Proper authority and market monitoring and mitigation could make the system work.
In the last few years we have watched...
restock the fisheries. Many attribute these declines to instream dams that block the natural flow of fish up and down the river. While considerable evidence suggests that dams play a role in the declines, dams also are likely to be the focus of political efforts to address the decline in fish stocks because (1) it is always easier to go after a single, highly visible contributor to a problem than thousands of smaller contributors, and (2) hydropower companies have revenues that can be tapped to pay for projects.
Utilities are likely to be heavily involved in the "fish wars" for some time to come. To date, the most effective approach has not been to oppose or resist addressing the decline in fish stocks, but to work in active partnership with regulatory agencies to help solve the problem. This process often involves extensive public participation.
FERC relicensing is an issue for a growing number of utilities as the 50-year license period ends for plants built to accommodate the economic growth that followed World War II. Hydro relicensing is an opportunity for the public to raise questions that the utilities have not been forced to address for years (e.g., concerning late summer operations that can leave neighbors with a view of a mud flat). Fish and wildlife agencies also may force consideration of impacts on fisheries that were not recognized at the time the license was granted. That can result in conditions or operating regimens that can materially affect the value of the facility.
Plant closures are another issue of public interest. One implication of deregulation is that many older plants will be shut down because they are no longer economic. That holds the potential for public controversy in two areas. First, communities for whom generating plants are a significant source of employment will be concerned about economic implications. Second, plant closures often force utilities to rush the process of cleaning up toxic discharges or other environmental hazards. It is not unusual for new environmental problems to come to light during closure. Local governments will be fearful of getting stuck with cleanup costs or an unusable site.

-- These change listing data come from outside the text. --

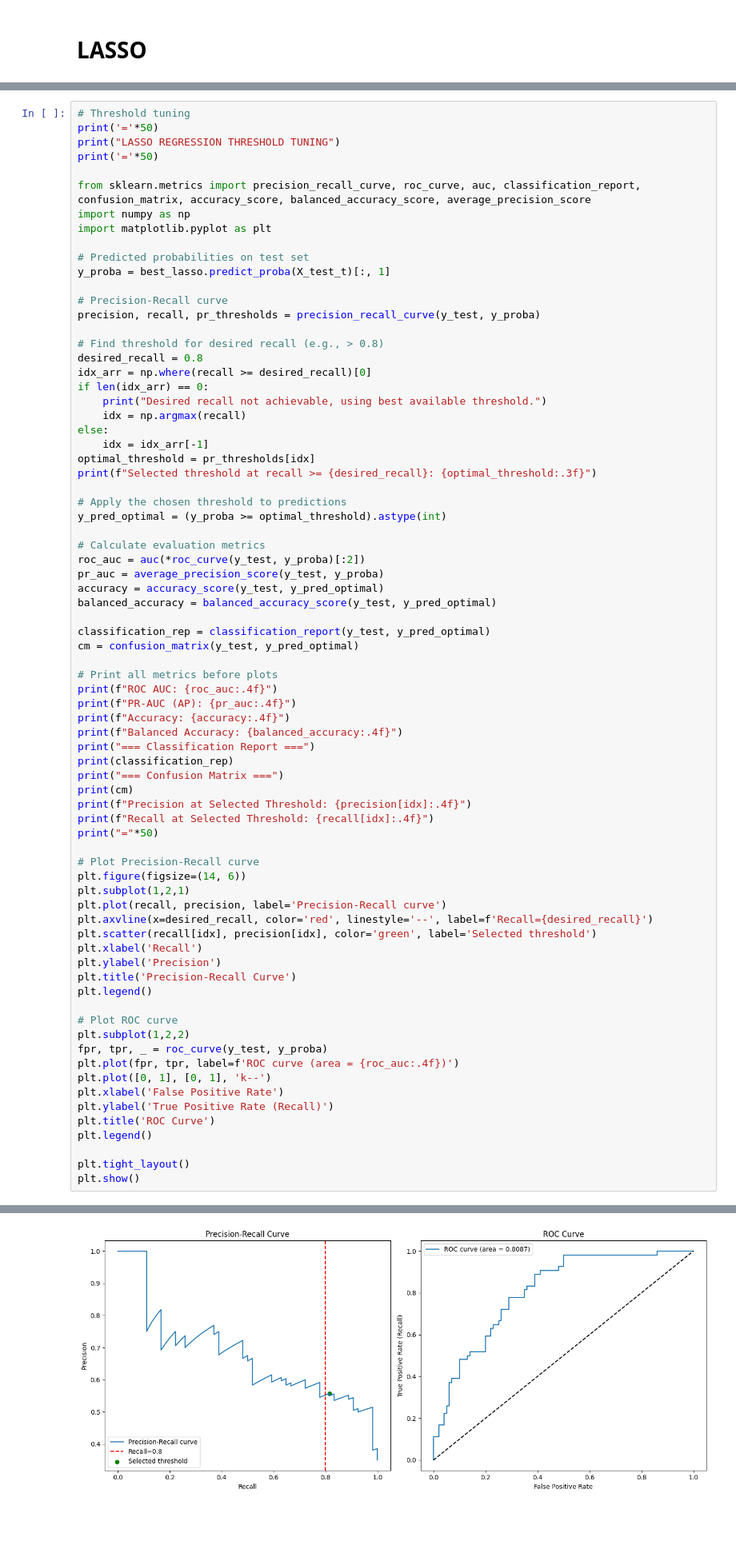
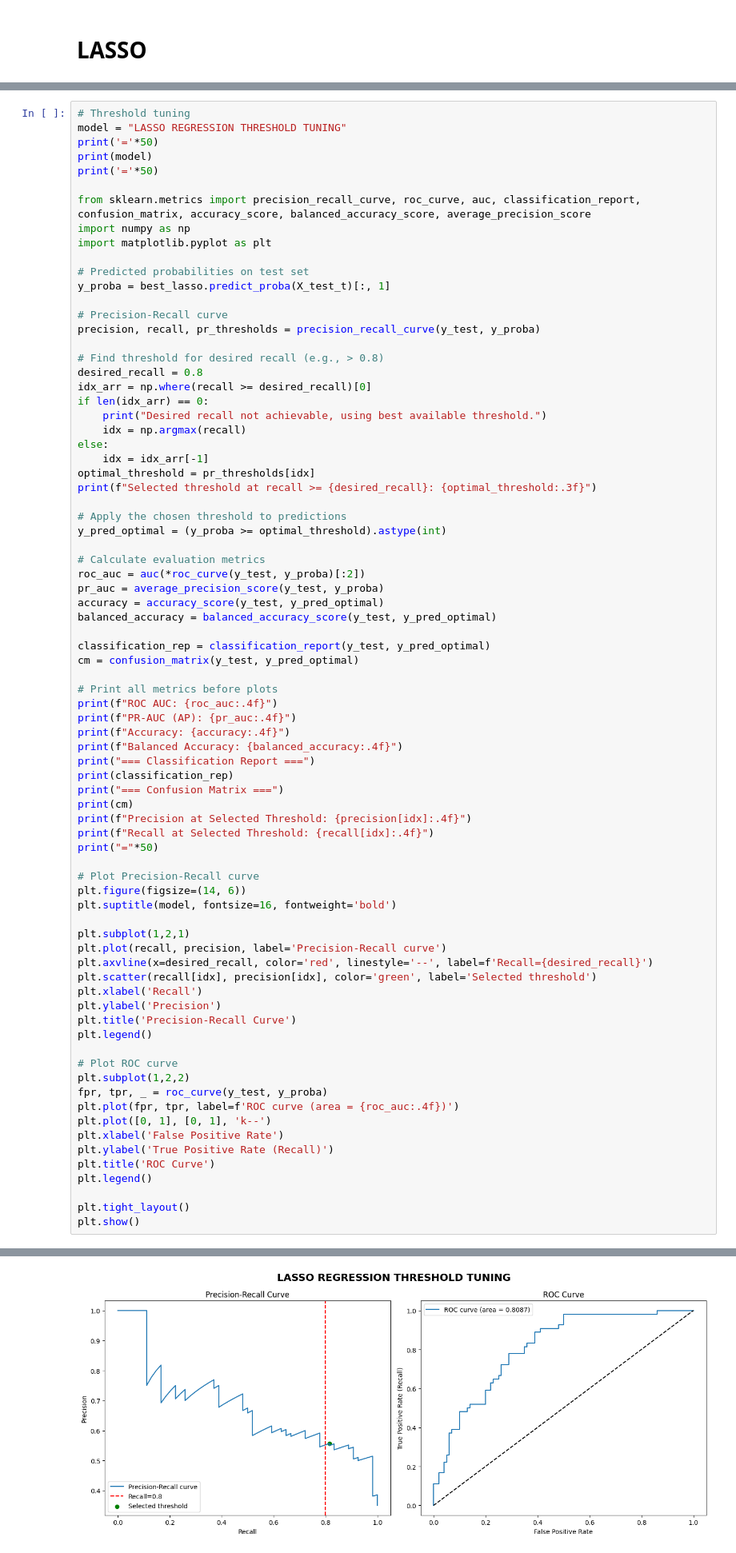
Before and after one commit to drmanishmewani/pima_indians_diabetes, a Jupyter notebook: pima_indians_diabetes.ipynb, the cells around one changed output, grey strips where cells are left out. Shown at 80% size. Cells and saved outputs as stored; diff of their text form; blank space fills up the shorter version.

```diff
--- a/pima_indians_diabetes.ipynb
+++ b/pima_indians_diabetes.ipynb
@@ -620,8 +626,9 @@ SkinThickness                 : 0.0000 (not used)
 Insulin                       : 0.0000 (not used)
 # %%
 # Threshold tuning
+model = "LASSO REGRESSION THRESHOLD TUNING"
 print('='*50)
-print("LASSO REGRESSION THRESHOLD TUNING")
+print(model)
 print('='*50)
 
 from sklearn.metrics import precision_recall_curve, roc_curve, auc, classification_report, confusion_matrix, accuracy_score, balanced_accuracy_score, average_precision_score
@@ -672,6 +679,8 @@ print("="*50)
 
 # Plot Precision-Recall curve
 plt.figure(figsize=(14, 6))
+plt.suptitle(model, fontsize=16, fontweight='bold')
+
 plt.subplot(1,2,1)
 plt.plot(recall, precision, label='Precision-Recall curve')
 plt.axvline(x=desired_recall, color='red', linestyle='--', label=f'Recall={desired_recall}')
@@ -684,34 +693,34 @@ plt.legend()
 # Plot ROC curve
 plt.subplot(1,2,2)
 fpr, tpr, _ = roc_curve(y_test, y_proba)
 plt.plot(fpr, tpr, label=f'ROC curve (area = {roc_auc:.4f})')
 plt.plot([0, 1], [0, 1], 'k--')
 plt.xlabel('False Positive Rate')
 plt.ylabel('True Positive Rate (Recall)')
 plt.title('ROC Curve')
 plt.legend()
 
 plt.tight_layout()
 plt.show()
 # %% [output]
 ==================================================
 LASSO REGRESSION THRESHOLD TUNING
 ==================================================
 Selected threshold at recall >= 0.8: 0.424
 ROC AUC: 0.8087
 PR-AUC (AP): 0.6807
 Accuracy: 0.7078
 Balanced Accuracy: 0.7324
 === Classification Report ===
               precision    recall  f1-score   support
 
            0       0.87      0.65      0.74       100
 ... (8 lines left out)
  [10 44]]
 Precision at Selected Threshold: 0.5570
 Recall at Selected Threshold: 0.8148
 ==================================================
-[figure, old version]
+[figure, new version]
 # %% [markdown]
 # ELASTICNET
 # %%
```
Also changed, not shown: parts of 27 cells of this notebook.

The closure of nuclear plants, in particular, raises some thorny issues. The Nuclear Regulatory Commission has identified these potential challenges, including stranded costs for decommissioning plants shut down before the end of their licenses, funding for decommissioning deregulated facilities, and plant safety after shutdown.
Regulators are speculating more about plant safety in the deregulated world. They worry that less regulation coupled with competitive prices will cause some utilities to operate plants less safely. As much as utilities complain about the costs of regulation, regulation often provides a "Good Housekeeping Seal of Approval" behind which they can hide. If regulations no longer provide safety assurances, utilities may find themselves having to deal with the public more directly on these issues.

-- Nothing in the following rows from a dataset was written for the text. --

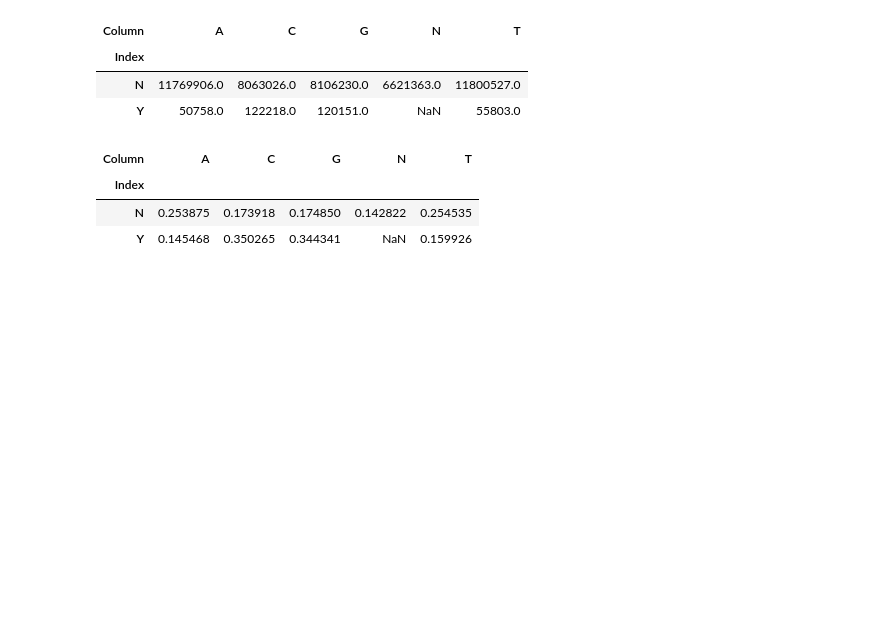
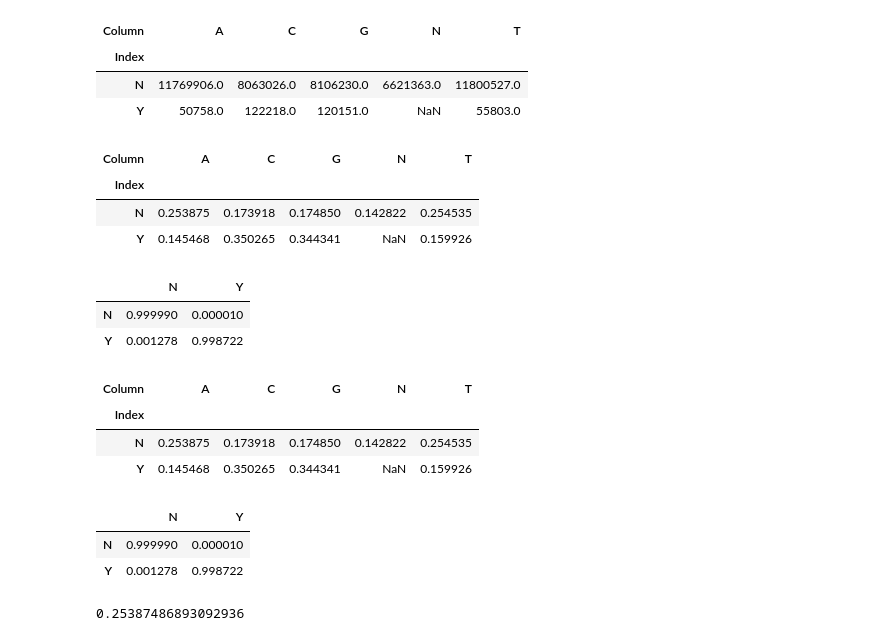
Before and after one commit to heispv/bioinformatics, a Jupyter notebook: lab-of-bioinformatics/CpG-island.ipynb, the cells around one changed output. Saved outputs shown, nothing was run; the diff lists cells and outputs as text; code cells hidden in the pictures; blank space fills up the shorter version.

```diff
--- a/lab-of-bioinformatics/CpG-island.ipynb
+++ b/lab-of-bioinformatics/CpG-island.ipynb
@@ -151,3 +146,39 @@ normalized_df
 | Index |  |  |  |  |  |
 | N | 0.253875 | 0.173918 | 0.174850 | 0.142822 | 0.254535 |
 | Y | 0.145468 | 0.350265 | 0.344341 | NaN | 0.159926 |
+# %%
+import pandas as pd
+
+data = tm_dict
+
+# Creating a nested dictionary to properly align the data for the DataFrame
+nested_dict = {}
+for key, value in data.items():
+    row_key, col_key = key[0], key[1]
+    if row_key not in nested_dict:
+        nested_dict[row_key] = {}
+    nested_dict[row_key][col_key] = value
+
+# Creating the DataFrame from the nested dictionary
+df = pd.DataFrame.from_dict(nested_dict, orient='index')
+# Calculating the probability of each row by dividing each value by the row sum
+row_probabilities = df.div(df.sum(axis=1), axis=0)
+tm_dict_df = row_probabilities
+tm_dict_df
+# %% [output]
+|  | N | Y |
+| N | 0.999990 | 0.000010 |
+| Y | 0.001278 | 0.998722 |
+# %%
+ep_dict_df
+# %% [output]
+| Column | A | C | G | N | T |
+| Index |  |  |  |  |  |
+| N | 0.253875 | 0.173918 | 0.174850 | 0.142822 | 0.254535 |
+| Y | 0.145468 | 0.350265 | 0.344341 | NaN | 0.159926 |
+# %%
+tm_dict_df
+# %% [output]
+|  | N | Y |
+| N | 0.999990 | 0.000010 |
+| Y | 0.001278 | 0.998722 |
@@ -153,0 +208,4 @@ normalized_df
+# %%
+ep_dict_df[seq[0]]['N']
+# %% [output]
+0.25387486893092936
```
Also changed, not shown: parts of 14 cells of this notebook.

In deregulated markets, environmental impacts such as air quality are supposed to be addressed by "price signals" reflecting the cost of meeting certain environmental standards. At a fundamental level, most environmentalists do not accept the philosophy of the